Towards Prediction of Non-Radiative Decay Pathways in Organic Compounds I: The Case of Naphthalene Quantum Yields
Published Web Locationhttps://doi.org/10.26434/chemrxiv.7689092.v1

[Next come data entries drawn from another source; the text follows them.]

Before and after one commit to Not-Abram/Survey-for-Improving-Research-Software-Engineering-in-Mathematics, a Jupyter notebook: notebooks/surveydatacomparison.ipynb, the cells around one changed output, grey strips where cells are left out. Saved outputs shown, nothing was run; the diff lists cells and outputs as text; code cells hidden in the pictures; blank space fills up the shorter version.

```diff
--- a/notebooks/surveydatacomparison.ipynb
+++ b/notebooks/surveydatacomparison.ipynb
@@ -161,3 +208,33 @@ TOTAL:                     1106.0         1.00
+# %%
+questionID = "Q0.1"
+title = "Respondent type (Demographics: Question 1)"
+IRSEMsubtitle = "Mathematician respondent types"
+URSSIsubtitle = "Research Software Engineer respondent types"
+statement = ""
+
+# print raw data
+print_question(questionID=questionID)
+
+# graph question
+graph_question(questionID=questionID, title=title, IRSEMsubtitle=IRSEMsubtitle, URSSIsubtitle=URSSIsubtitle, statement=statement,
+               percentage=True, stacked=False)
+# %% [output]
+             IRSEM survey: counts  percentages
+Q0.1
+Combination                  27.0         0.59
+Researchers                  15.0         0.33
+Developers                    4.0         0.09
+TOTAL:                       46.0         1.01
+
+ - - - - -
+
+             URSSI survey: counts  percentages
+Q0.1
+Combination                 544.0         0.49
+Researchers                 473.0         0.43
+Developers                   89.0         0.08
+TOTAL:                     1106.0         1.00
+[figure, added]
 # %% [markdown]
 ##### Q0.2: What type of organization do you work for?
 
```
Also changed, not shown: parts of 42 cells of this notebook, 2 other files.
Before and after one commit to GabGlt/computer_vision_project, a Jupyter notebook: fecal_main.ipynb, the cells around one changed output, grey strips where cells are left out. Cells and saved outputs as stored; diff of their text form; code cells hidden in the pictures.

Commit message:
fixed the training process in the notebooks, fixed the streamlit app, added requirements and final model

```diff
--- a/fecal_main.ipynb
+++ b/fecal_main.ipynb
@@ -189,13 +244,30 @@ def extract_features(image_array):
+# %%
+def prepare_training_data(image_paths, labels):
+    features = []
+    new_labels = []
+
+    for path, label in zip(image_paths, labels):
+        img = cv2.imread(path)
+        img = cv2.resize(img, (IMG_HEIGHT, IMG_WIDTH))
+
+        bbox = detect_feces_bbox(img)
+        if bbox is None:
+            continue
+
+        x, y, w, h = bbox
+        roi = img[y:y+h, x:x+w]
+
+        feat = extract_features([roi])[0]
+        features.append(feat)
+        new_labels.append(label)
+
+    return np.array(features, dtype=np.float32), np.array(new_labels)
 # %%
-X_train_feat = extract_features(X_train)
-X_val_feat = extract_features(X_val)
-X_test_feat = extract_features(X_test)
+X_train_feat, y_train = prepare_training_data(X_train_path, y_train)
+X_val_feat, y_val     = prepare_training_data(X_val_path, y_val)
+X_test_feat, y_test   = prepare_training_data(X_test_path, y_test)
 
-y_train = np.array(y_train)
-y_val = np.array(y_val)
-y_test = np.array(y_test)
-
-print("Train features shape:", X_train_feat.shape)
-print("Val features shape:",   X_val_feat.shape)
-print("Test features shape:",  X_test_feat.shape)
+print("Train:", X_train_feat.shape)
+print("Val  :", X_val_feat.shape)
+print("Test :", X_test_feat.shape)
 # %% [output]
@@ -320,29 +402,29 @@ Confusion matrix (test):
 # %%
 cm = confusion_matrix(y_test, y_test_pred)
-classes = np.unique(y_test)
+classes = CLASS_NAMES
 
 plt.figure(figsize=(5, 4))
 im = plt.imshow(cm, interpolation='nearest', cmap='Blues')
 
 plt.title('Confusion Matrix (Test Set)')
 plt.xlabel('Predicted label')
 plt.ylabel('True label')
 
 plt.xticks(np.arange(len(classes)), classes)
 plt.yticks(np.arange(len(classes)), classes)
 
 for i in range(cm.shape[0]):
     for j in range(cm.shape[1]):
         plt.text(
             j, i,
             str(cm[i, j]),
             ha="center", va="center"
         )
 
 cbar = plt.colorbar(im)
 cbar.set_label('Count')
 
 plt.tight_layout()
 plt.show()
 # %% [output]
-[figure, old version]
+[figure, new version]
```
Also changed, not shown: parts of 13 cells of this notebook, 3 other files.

Many emerging technologies depend on human’s ability to control and manipulate the excited-state properties of molecular systems. These technologies include fluorescentlabeling in biomedical imaging, light harvesting in photovoltaics, and electroluminescence in light-emitting devices. All of these systems suffer from non-radiative loss pathways that dissipate electronic energy as heat, which causes the overall system efficiency to be directly linked to quantum yield (Φ) of the molecular excited state. Unfortunately, Φ is very difficult to predict from first principles because the description of a slow non-radiative decay mechanism requires an accurate description of long-timescale excited-state quantum dynamics. In the present study, we introduce an efficient semiempirical method of calculating the fluorescence quantum yield (Φ fl ) for molecular chromophores, which, based on machine learning, converts simple electronic energies computed using time-dependent density functional theory (TDDFT) into an estimate of Φ fl . As with all machine learning strategies, the algorithm needs to be trained on fluorescent dyes for which Φ fl ’s are known, so as to provide a black-box method which can later predict Φ fl ’s for chemically similar chromophores that have not been studied experimentally. As a first illustration of how our proposed algorithm can be trained, we examine a family of 25 naphthalene derivatives. The simplest application of the energy gap law is found to be inadequate to explain the rates of internal conversion (IC) or intersystem crossing (ISC) – the electronic properties of at least one higher-lying electronic state (S n or T n ) or one far-from-equilibrium geometry are typically needed to obtain accurate results. Indeed, the key descriptors turn out to be the transition state between the Franck–Condon minimum a distorted local minimum near an S 0 /S 1 conical intersection (which governs IC) and the magnitude of the spin–orbit coupling (which governs ISC). The resulting Φ fl ’s are predicted with reasonable accuracy (±22%), making our approach a promising ingredient for high-throughput screening and rational design of the molecular excited states with desired Φ’s. We thus conclude that our model, while semi-empirical in nature, does in fact extract sound physical insight into the challenge of describing non-radiative relaxations.